And then there was news of the political reshuffling by Theresa May on her first day as prime minister. In the words of the Telegraph, it was “one of the most brutal reshuffles in modern British political history.” How might this new leadership approach defense? How long will it take to establish a defense strategy and procurement priorities? Program delays, at the very least, are likely, many said.
But such conjecture was countered by rather encouraging news. British Defence Secretary Michael Fallon is to remain in post as part of the reshuffle. And the UK confirmed a plan to purchase nine P-8A maritime surveillance aircraft, worth around $4 billion, while also announcing a $2.3 billion deal to secure 50 AH-64E Apache helicopters.
Said Fallon in a statement: The P-8A aircraft “are part of our plan for stronger and better defence, backed by a budget that will rise each year of this decade. That means more ships, more aircraft, more troops available at readiness, better equipment for special forces, more being spent on cyber — to deal with the increased threats to our country.” Encouraging words.
And then there are the comments of Frank Kendall, the Pentagon’s top weapons buyer, speaking in London ahead of the air show: “I don’t see right now any reason why it should fundamentally affect our relationship with the UK or our business deals with the UK.”
So then, much ado about nothing? The one statement made time and time again post-Brexit, including at Farnborough, is that there remains much we don’t yet know. And that indeed can cause harm — as government and industry alike go into something of a holding pattern as they figure out how to proceed.

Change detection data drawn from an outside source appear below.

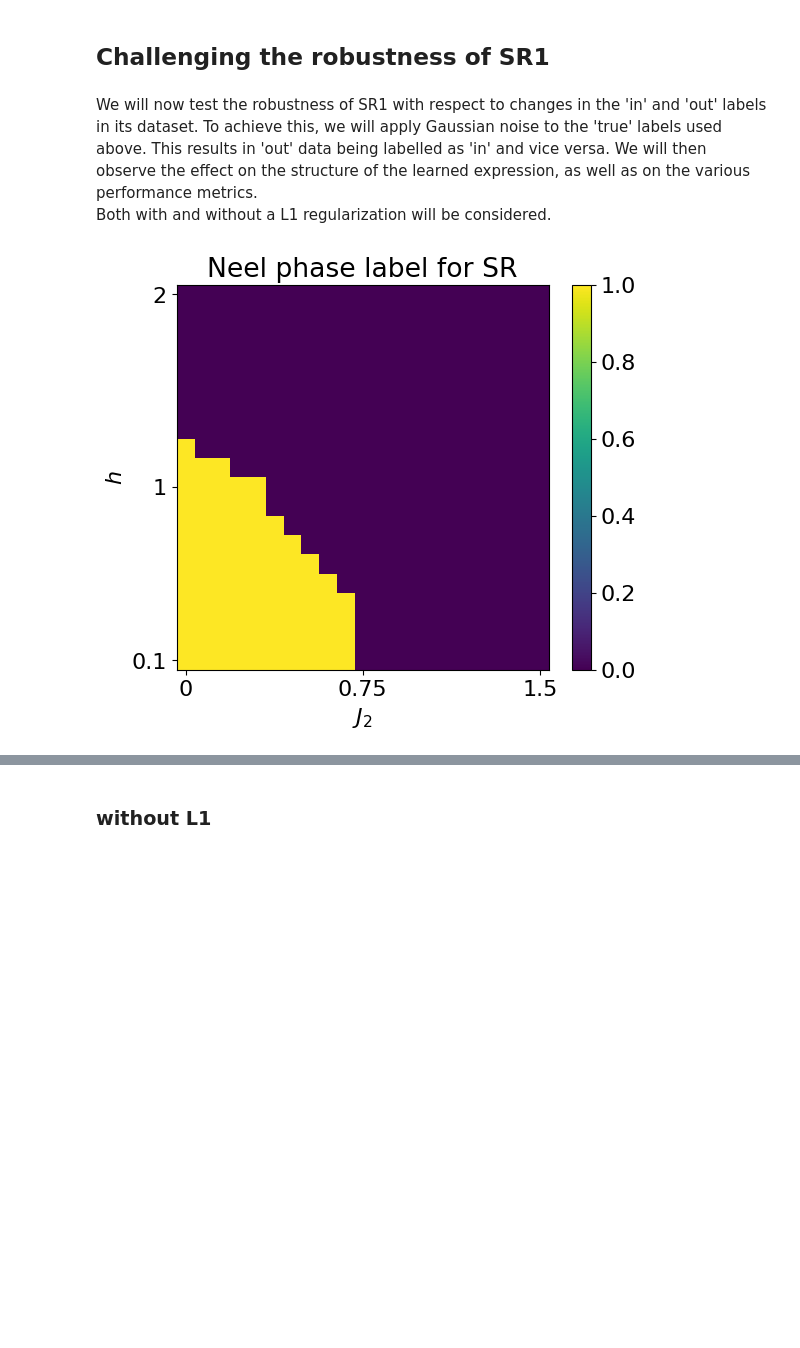
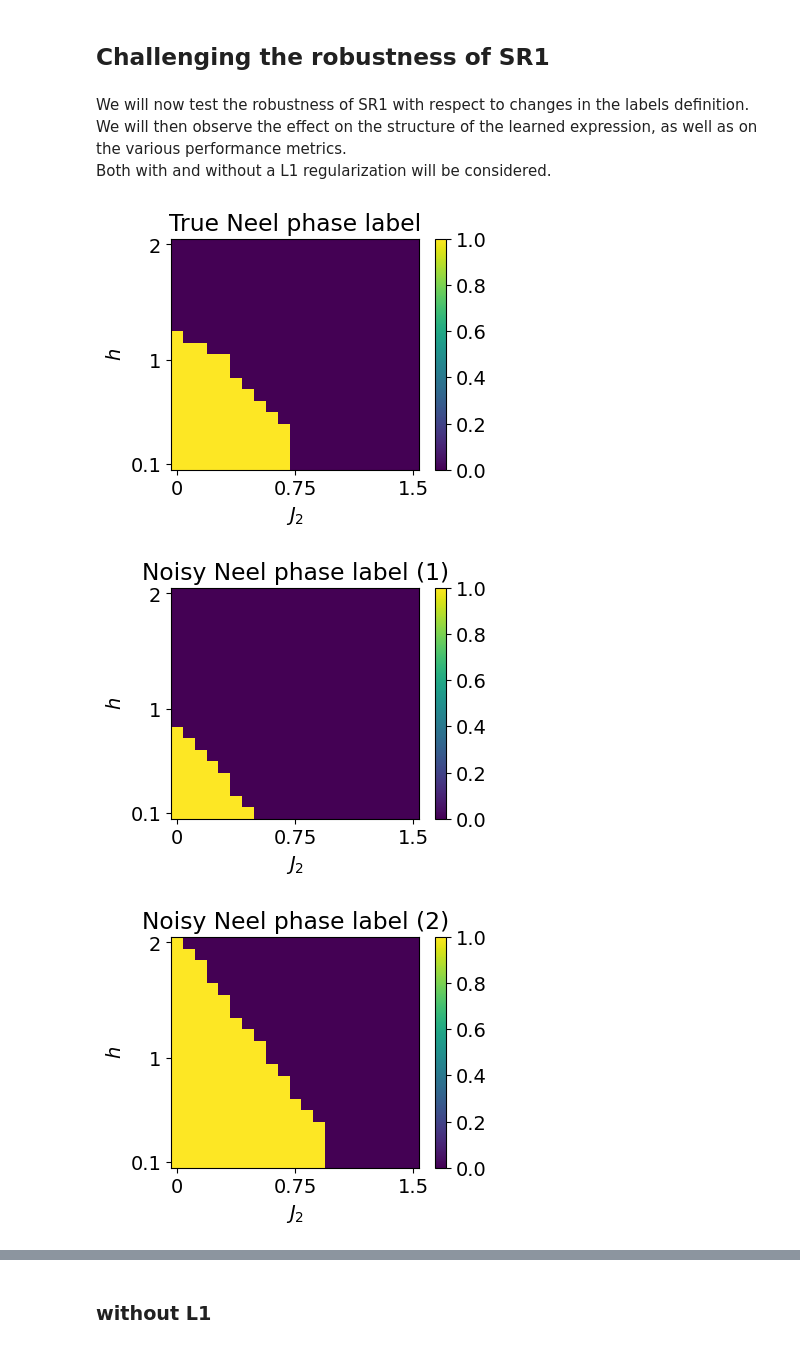
Before and after one commit to qic-ibk/qdisc, a Jupyter notebook: nbs/tutorials/J1J2_tuto2_SR.ipynb, the cells around one changed output, grey strips where cells are left out. Drawn from its saved outputs; the diff is of its cells as text; code cells hidden in the pictures; blank space fills up the shorter version.

Commit message:
new results robustness SR1

```diff
--- a/nbs/tutorials/J1J2_tuto2_SR.ipynb
+++ b/nbs/tutorials/J1J2_tuto2_SR.ipynb
@@ -1026,29 +1026,64 @@ with open('J1J2_data_cpVAE2_QDisc.pkl', 'wb') as f:
 # %% [markdown]
 ## Challenging the robustness of SR1
 # %% [markdown]
-We will now test the robustness of SR1 with respect to changes in the 'in' and 'out' labels in its dataset. To achieve this, we will apply Gaussian noise to the 'true' labels used above. This results in 'out' data being labelled as 'in' and vice versa. We will then observe the effect on the structure of the learned expression, as well as on the various performance metrics.
+We will now test the robustness of SR1 with respect to changes in the labels definition. We will then observe the effect on the structure of the learned expression, as well as on the various performance metrics.
 Both with and without a L1 regularization will be considered.
 # %%
 ## 'True' labels used above ##
 mu0abs = latvar['mu0_abs']
 threshold = 0.5
 cluster_idx_in_neel = jnp.argwhere(mu0abs.transpose()<threshold)
 
 labels_neel = jnp.zeros_like(jnp.mean(dataset.data, axis=(-1,-2)))
 for id in cluster_idx_in_neel:
   labels_neel = labels_neel.at[id[0],id[1]].set(1)
 labels_neel = labels_neel[:10,:].reshape(-1)
 
-plt.rcParams['font.size'] = 16
-plt.figure(figsize=(6,5),dpi=100)
+plt.rcParams['font.size'] = 14
+plt.figure(figsize=(4,3),dpi=100)
 
 plt.imshow(jnp.flipud(mu0abs<threshold), aspect='auto')
 plt.colorbar()
-plt.title(r'Neel phase label for SR')
+plt.title(r'True Neel phase label')
 plt.yticks([0,10,19], ['2', '1', '0.1'])
 plt.xticks([0, 10, 20], ['0', '0.75', '1.5'])
 plt.ylabel(r'$h$')
 plt.xlabel(r'$J_2$')
 plt.show()
+
+
+
+label_neel_noise1 = jnp.zeros((dataset.data.shape[1], dataset.data.shape[0]))
+label_neel_noise2 = jnp.zeros_like(label_neel_noise1)
+label_neel_noise3 = jnp.zeros_like(label_neel_noise1)
+
+
+for i in range(label_neel_noise1.shape[0]):
+    for j in range(label_neel_noise1.shape[1]):
+        if i + 1.2*j < 8:
+            label_neel_noise1 = label_neel_noise1.at[i,j].set(1)
+        if i + 1.4*j < 20 and j<13:
+            label_neel_noise2 = label_neel_noise2.at[i,j].set(1)
+        if j<4:
+            label_neel_noise3 = label_neel_noise3.at[i,j].set(1)
+
+
+all_noise_label = [label_neel_noise1.T, label_neel_noise2.T, label_neel_noise3.T]
+
+for i,l in enumerate(all_noise_label):
+
+        plt.rcParams['font.size'] = 14
+        plt.figure(figsize=(4,3),dpi=100)
+
+        plt.imshow(jnp.rot90(l), aspect='auto')
+        plt.colorbar()
+        plt.title(r'Noisy Neel phase label ({})'.format(i+1))
+        plt.yticks([0,10,19], ['2', '1', '0.1'])
+        plt.xticks([0, 10, 20], ['0', '0.75', '1.5'])
+        plt.ylabel(r'$h$')
+        plt.xlabel(r'$J_2$')
+        plt.show()
 # %% [output]
-[figure, old version]
+[figure, new version]
+[figure, added]
+[figure, added]
```
Also changed, not shown: parts of 12 cells of this notebook, 5 other files.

The air of uncertainty is reminiscent to what Washington and the US at large experienced in 2013, with the budget sequestration and more temporarily the government shutdown. Most regarded both as bad government and potentially crippling, but few knew fully what the near-term or long-term effects would be. What we found in sequestration, what we are still finding, is the effects are gradual as stakeholders grasp implications, establish new procedures, prioritize requirements and learn to function in this so-called new normal. Brexit is far different than the mandated, across-the-board spending cuts that define a sequester. But requirements for moving forward will likely be quite similar.
So then, keep calm and carry on.